Reality: Intelligent management of Internet traffic and prioritization provide useful services to consumers. Net neutrality proponents call zero-rating — which is when carriers allow Internet services that don’t subtract from a monthly data allotment — and similar practices “dangerous,” “malignant,” and rights violations. This hyperbole arises from dogma, not facts. The real-world use of prioritization and zero-rating is encouraging and pro-consumer. Studies show that zero-rated applications are used by millions of people around the globe, including in the United States, and they are popular. In one instance, poor South African high school students petitioned their carriers for free — zero-rated — Wikipedia access because accessing Wikipedia frequently for homework was expensive. Upon hearing the students’ plight, Wikipedia and South African carriers happily obliged. Net neutrality rules like Title II would prohibit popular services like zero-rating and intelligent network management that makes more services available.

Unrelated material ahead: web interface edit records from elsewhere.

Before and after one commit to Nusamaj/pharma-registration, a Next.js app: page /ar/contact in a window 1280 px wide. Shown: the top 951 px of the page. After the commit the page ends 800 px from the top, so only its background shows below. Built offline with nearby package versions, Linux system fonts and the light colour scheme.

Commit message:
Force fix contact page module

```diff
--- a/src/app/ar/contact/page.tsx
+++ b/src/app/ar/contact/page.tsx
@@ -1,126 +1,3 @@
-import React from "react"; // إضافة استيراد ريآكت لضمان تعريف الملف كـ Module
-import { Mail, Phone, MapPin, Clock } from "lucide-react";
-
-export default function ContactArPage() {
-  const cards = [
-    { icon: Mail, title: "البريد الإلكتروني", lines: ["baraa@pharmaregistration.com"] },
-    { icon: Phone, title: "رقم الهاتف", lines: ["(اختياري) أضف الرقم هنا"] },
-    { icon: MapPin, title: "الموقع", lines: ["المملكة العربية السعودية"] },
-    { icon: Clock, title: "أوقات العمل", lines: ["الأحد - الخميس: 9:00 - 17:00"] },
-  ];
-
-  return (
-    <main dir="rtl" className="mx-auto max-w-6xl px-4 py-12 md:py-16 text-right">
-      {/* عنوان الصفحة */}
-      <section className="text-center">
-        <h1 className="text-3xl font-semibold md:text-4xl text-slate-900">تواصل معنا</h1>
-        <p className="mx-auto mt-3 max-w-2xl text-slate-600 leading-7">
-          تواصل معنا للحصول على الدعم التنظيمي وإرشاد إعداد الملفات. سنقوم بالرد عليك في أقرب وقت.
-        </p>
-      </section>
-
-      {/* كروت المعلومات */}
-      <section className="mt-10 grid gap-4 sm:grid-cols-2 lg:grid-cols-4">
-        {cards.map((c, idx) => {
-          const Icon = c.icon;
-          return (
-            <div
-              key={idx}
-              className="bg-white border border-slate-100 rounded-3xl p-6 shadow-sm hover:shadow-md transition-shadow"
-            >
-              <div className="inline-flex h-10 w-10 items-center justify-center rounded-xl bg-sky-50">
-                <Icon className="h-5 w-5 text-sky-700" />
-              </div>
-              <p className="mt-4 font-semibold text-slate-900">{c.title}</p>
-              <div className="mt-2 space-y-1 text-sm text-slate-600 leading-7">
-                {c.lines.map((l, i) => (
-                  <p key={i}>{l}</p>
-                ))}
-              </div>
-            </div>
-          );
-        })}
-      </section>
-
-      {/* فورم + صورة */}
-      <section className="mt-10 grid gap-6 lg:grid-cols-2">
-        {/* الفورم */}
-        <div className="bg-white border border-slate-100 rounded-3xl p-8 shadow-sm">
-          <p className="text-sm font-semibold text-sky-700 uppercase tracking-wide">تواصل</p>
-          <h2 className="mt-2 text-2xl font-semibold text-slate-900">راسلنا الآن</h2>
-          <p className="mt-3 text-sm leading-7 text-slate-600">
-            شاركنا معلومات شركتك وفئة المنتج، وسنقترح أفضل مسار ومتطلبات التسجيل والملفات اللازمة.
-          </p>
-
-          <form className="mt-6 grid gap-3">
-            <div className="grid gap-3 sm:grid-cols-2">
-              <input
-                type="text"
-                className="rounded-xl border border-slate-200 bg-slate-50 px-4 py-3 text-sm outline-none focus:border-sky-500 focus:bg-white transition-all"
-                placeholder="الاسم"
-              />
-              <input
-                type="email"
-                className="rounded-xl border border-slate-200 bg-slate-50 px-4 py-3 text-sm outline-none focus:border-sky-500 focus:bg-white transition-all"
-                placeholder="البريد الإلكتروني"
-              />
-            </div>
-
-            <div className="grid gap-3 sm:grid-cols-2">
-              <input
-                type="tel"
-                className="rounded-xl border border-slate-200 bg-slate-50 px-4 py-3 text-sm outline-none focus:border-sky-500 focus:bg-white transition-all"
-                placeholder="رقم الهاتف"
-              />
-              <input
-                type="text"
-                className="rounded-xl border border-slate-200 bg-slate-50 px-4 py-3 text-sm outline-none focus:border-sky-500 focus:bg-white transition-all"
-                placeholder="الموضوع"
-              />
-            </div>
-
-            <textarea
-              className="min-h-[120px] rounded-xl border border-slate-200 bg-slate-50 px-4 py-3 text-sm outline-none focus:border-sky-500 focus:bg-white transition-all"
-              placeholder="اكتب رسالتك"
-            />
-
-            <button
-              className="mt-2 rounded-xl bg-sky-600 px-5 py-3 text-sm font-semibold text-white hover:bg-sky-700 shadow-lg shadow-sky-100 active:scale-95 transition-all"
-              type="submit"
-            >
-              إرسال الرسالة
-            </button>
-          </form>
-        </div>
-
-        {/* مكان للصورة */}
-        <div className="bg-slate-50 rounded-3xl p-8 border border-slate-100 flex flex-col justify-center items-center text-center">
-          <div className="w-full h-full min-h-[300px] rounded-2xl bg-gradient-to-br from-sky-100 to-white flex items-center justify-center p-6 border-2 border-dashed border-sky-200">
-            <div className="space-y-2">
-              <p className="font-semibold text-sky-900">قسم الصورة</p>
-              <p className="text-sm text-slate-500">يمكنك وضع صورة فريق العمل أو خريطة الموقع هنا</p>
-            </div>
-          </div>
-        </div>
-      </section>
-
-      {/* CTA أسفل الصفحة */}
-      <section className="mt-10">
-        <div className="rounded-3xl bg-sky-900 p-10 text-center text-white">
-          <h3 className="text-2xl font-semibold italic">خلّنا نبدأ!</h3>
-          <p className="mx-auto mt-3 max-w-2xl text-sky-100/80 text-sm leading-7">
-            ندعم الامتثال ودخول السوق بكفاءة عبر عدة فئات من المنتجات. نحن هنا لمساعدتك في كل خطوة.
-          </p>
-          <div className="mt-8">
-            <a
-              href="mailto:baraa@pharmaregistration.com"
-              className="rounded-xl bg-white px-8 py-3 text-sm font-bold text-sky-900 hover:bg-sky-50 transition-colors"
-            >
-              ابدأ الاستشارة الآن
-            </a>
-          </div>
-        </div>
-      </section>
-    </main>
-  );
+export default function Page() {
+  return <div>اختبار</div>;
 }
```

Reality: First, the FCC’s rules will make broadband more expensive, not cheaper. The rules regulate Internet companies much like telephone companies and therefore federal and state telephone fees will eventually apply to Internet bills. According to preliminary estimates, millions of Americans will drop or never subscribe to an Internet connection because of these price hikes. Second, the FCC’s rules will not make Netflix and webpages faster. The FCC rules do not require ISPs to increase the capacity or speed of customers’ connections. Capacity upgrades require competition and ISP investment, which may be harmed by the FCC’s onerous new rules.
To see more from Mercatus scholars on net neutrality, visit mercatus.org/netneutrality.